● **Data supplied**

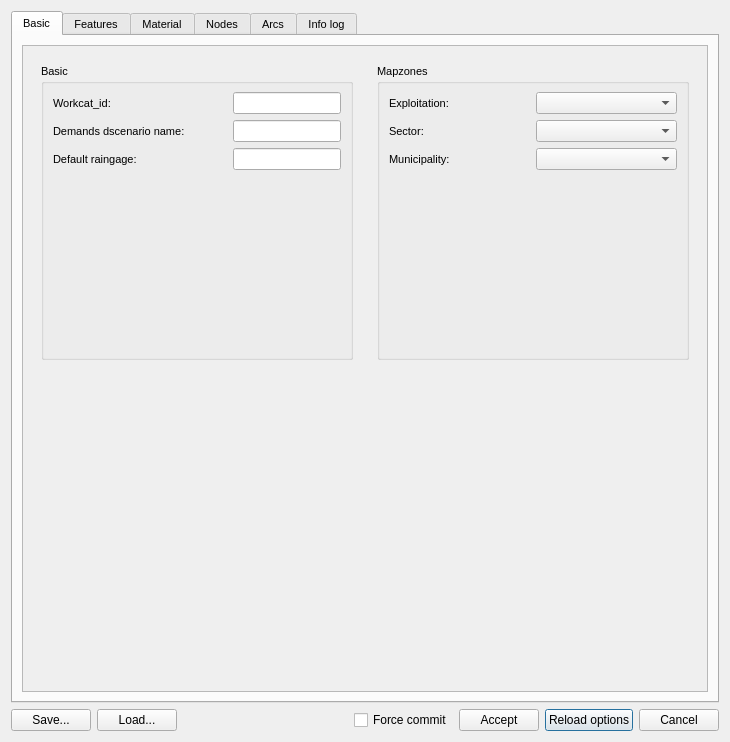
Giswater/giswater_qgis_plugin, file core/ui/toolbars/epa/inp_config_import.ui: the form before one commit.
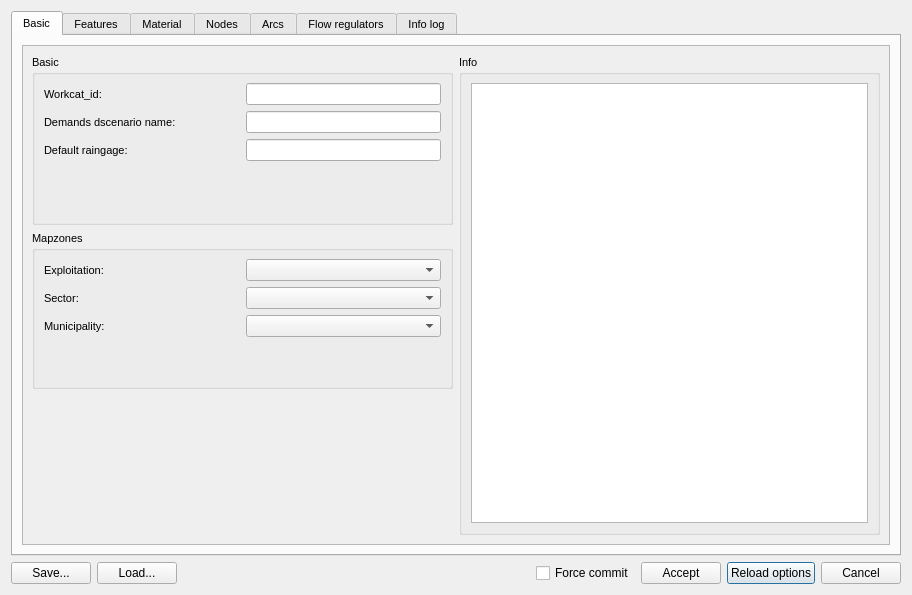
The form after the commit.

Commit message: feat(import_inp): show information text on tab basic

The edit to the form file:
```diff
--- a/core/ui/toolbars/epa/inp_config_import.ui
+++ b/core/ui/toolbars/epa/inp_config_import.ui
@@ -6,8 +6,8 @@
    <rect>
     <x>0</x>
     <y>0</y>
-    <width>730</width>
-    <height>742</height>
+    <width>912</width>
+    <height>595</height>
    </rect>
   </property>
   <property name="minimumSize">
@@ -136,93 +136,11 @@
              <rect>
               <x>0</x>
               <y>0</y>
-              <width>684</width>
-              <height>645</height>
+              <width>866</width>
+              <height>498</height>
              </rect>
             </property>
             <layout class="QGridLayout" name="gridLayout_2">
-             <item row="0" column="1">
-              <widget class="QFrame" name="frame">
-               <property name="frameShape">
-                <enum>QFrame::NoFrame</enum>
-               </property>
-               <property name="frameShadow">
-                <enum>QFrame::Raised</enum>
-               </property>
-               <layout class="QGridLayout" name="gridLayout_22">
-                <item row="0" column="0">
-                 <widget class="QGroupBox" name="grb_mapzones">
-                  <property name="sizePolicy">
-                   <sizepolicy hsizetype="Preferred" vsizetype="Preferred">
-                    <horstretch>0</horstretch>
-                    <verstretch>0</verstretch>
-                   </sizepolicy>
-                  </property>
-                  <property name="title">
-                   <string>Mapzones</string>
-                  </property>
-                  <layout class="QGridLayout" name="gridLayout_11">
-                   <item row="1" column="0">
-                    <widget class="QLabel" name="label_4">
-                     <property name="text">
-                      <string>Sector:</string>
-                     </property>
-                    </widget>
-                   </item>
-                   <item row="4" column="0">
-                    <spacer name="verticalSpacer_19">
-                     <property name="orientation">
-                      <enum>Qt::Vertical</enum>
-                     </property>
-                     <property name="sizeHint" stdset="0">
-                      <size>
-                       <width>20</width>
-                       <height>40</height>
-                      </size>
-                     </property>
-                    </spacer>
-                   </item>
-                   <item row="1" column="1">
-                    <widget class="QComboBox" name="cmb_sector"/>
-                   </item>
-                   <item row="0" column="1">
-                    <widget class="QComboBox" name="cmb_expl"/>
-                   </item>
-                   <item row="0" column="0">
-                    <widget class="QLabel" name="label_2">
-                     <property name="text">
-                      <string>Exploitation:</string>
-                     </property>
-                    </widget>
-                   </item>
-                   <item row="3" column="0">
-                    <layout class="QGridLayout" name="lyt_mapzones"/>
-                   </item>
-                   <item row="2" column="0">
-                    <widget class="QLabel" name="label_3">
-                     <property name="text">
-                      <string>Municipality:</string>
-                     </property>
-                    </widget>
-                   </item>
-                   <item row="2" column="1">
-                    <widget class="QComboBox" name="cmb_muni"/>
-                   </item>
-                  </layout>
-                 </widget>
-                </item>
-               </layout>
-              </widget>
-             </item>
-             <item row="0" column="0">
-              <widget class="QFrame" name="frame_2">
-               <property name="frameShape">
-                <enum>QFrame::NoFrame</enum>
-               </property>
-               <property name="frameShadow">
-                <enum>QFrame::Raised</enum>
-               </property>
-               <layout class="QGridLayout" name="gridLayout_16">
                 <item row="0" column="0">
                  <widget class="QGroupBox" name="grb_basic">
                   <property name="title">
@@ -255,7 +173,7 @@
                    <item row="1" column="1">
                     <widget class="QLineEdit" name="txt_workcat">
                      <property name="sizePolicy">
-                      <sizepolicy hsizetype="Fixed" vsizetype="Fixed">
+                   <sizepolicy hsizetype="Preferred" vsizetype="Fixed">
                        <horstretch>0</horstretch>
                        <verstretch>0</verstretch>
                       </sizepolicy>
@@ -272,7 +190,7 @@
                    <item row="2" column="1">
                     <widget class="QLineEdit" name="txt_dscenario">
                      <property name="sizePolicy">
-                      <sizepolicy hsizetype="Fixed" vsizetype="Fixed">
+                   <sizepolicy hsizetype="Preferred" vsizetype="Fixed">
                        <horstretch>0</horstretch>
                        <verstretch>0</verstretch>
                       </sizepolicy>
@@ -289,7 +207,7 @@
                    <item row="3" column="1">
                     <widget class="QLineEdit" name="txt_raingage">
                      <property name="sizePolicy">
-                      <sizepolicy hsizetype="Fixed" vsizetype="Fixed">
+                   <sizepolicy hsizetype="Preferred" vsizetype="Fixed">
                        <horstretch>0</horstretch>
                        <verstretch>0</verstretch>
                       </sizepolicy>
@@ -299,10 +217,68 @@
                   </layout>
                  </widget>
                 </item>
+             <item row="1" column="0">
+              <widget class="QGroupBox" name="grb_mapzones">
+               <property name="sizePolicy">
+                <sizepolicy hsizetype="Preferred" vsizetype="Preferred">
+                 <horstretch>0</horstretch>
+                 <verstretch>0</verstretch>
+                </sizepolicy>
+               </property>
+               <property name="title">
+                <string>Mapzones</string>
+               </property>
+               <layout class="QGridLayout" name="gridLayout_11">
+                <item row="1" column="0">
+                 <widget class="QLabel" name="label_4">
+                  <property name="text">
+                   <string>Sector:</string>
+                  </property>
+                 </widget>
+                </item>
+                <item row="4" column="0">
+                 <spacer name="verticalSpacer_19">
+                  <property name="orientation">
+                   <enum>Qt::Vertical</enum>
+                  </property>
+                  <property name="sizeHint" stdset="0">
+                   <size>
+                    <width>20</width>
+                    <height>40</height>
+                   </size>
+                  </property>
+                 </spacer>
+                </item>
+                <item row="1" column="1">
+                 <widget class="QComboBox" name="cmb_sector"/>
+                </item>
+                <item row="0" column="1">
+                 <widget class="QComboBox" name="cmb_expl"/>
+                </item>
+                <item row="0" column="0">
+                 <widget class="QLabel" name="label_2">
+                  <property name="text">
+                   <string>Exploitation:</string>
+                  </property>
+                 </widget>
+                </item>
+                <item row="3" column="0">
+                 <layout class="QGridLayout" name="lyt_mapzones"/>
+                </item>
+                <item row="2" column="0">
+                 <widget class="QLabel" name="label_3">
+                  <property name="text">
+                   <string>Municipality:</string>
+                  </property>
+                 </widget>
+                </item>
+                <item row="2" column="1">
+                 <widget class="QComboBox" name="cmb_muni"/>
+                </item>
                </layout>
               </widget>
              </item>
-             <item row="1" column="0" colspan="2">
+             <item row="3" column="0">
               <spacer name="verticalSpacer">
                <property name="orientation">
                 <enum>Qt::Vertical</enum>
@@ -315,6 +291,43 @@
                </property>
               </spacer>
              </item>
+             <item row="0" column="1" rowspan="4">
+              <widget class="QGroupBox" name="grb_info">
+               <property name="maximumSize">
+                <size>
+                 <width>16777215</width>
+                 <height>16777215</height>
+                </size>
+               </property>
+               <property name="title">
+                <string>Info</string>
+               </property>
+               <layout class="QGridLayout" name="gridLayout_9">
+                <item row="0" column="0">
+                 <widget class="QTextEdit" name="txt_info">
+                  <property name="sizePolicy">
+                   <sizepolicy hsizetype="Preferred" vsizetype="Expanding">
+                    <horstretch>0</horstretch>
+                    <verstretch>0</verstretch>
+                   </sizepolicy>
+                  </property>
+                  <property name="maximumSize">
+                   <size>
+                    <width>16777215</width>
+                    <height>16777215</height>
+                   </size>
+                  </property>
+                  <property name="readOnly">
+                   <bool>true</bool>
+                  </property>
+                  <property name="textInteractionFlags">
+                   <set>Qt::LinksAccessibleByKeyboard|Qt::LinksAccessibleByMouse|Qt::TextBrowserInteraction|Qt::TextSelectableByKeyboard|Qt::TextSelectableByMouse</set>
+                  </property>
+                 </widget>
+                </item>
+               </layout>
+              </widget>
+             </item>
             </layout>
            </widget>
           </widget>
@@ -489,6 +502,48 @@
          </item>
         </layout>
        </widget>
+       <widget class="QWidget" name="tab_flwreg">
+        <attribute name="title">
+         <string>Flow regulators</string>
+        </attribute>
+        <layout class="QGridLayout" name="gridLayout_10">
+         <item row="0" column="0">
+          <widget class="QLabel" name="lbl_flwreg">
+           <property name="text">
+            <string>Select the appropriate catalog id for each flow regulator from the options below. If you choose &quot;Create new&quot;, enter the new name in the &quot;New catalog name&quot; column.</string>
+           </property>
+           <property name="wordWrap">
+            <bool>true</bool>
+           </property>
+          </widget>
+         </item>
+         <item row="1" column="0">
+          <widget class="QTableWidget" name="tbl_flwreg">
+           <attribute name="horizontalHeaderDefaultSectionSize">
+            <number>150</number>
+           </attribute>
+           <attribute name="horizontalHeaderStretchLastSection">
+            <bool>true</bool>
+           </attribute>
+           <column>
+            <property name="text">
+             <string>EPA type</string>
+            </property>
+           </column>
+           <column>
+            <property name="text">
+             <string>Flwreg catalog</string>
+            </property>
+           </column>
+           <column>
+            <property name="text">
+             <string>New catalog name</string>
+            </property>
+           </column>
+          </widget>
+         </item>
+        </layout>
+       </widget>
        <widget class="QWidget" name="tab_infolog">
         <attribute name="title">
          <string>Info log</string>
```
Lines whose indentation alone changed are shown as unchanged. The commit also changes 3 other files.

● **Task to carry out**
Look through the data above. Each line containing the word "attribute" needs to be copied.

● **Completed task**
+        <attribute name="title">
+        </attribute>
+           <attribute name="horizontalHeaderDefaultSectionSize">
+           </attribute>
+           <attribute name="horizontalHeaderStretchLastSection">
+           </attribute>
         <attribute name="title">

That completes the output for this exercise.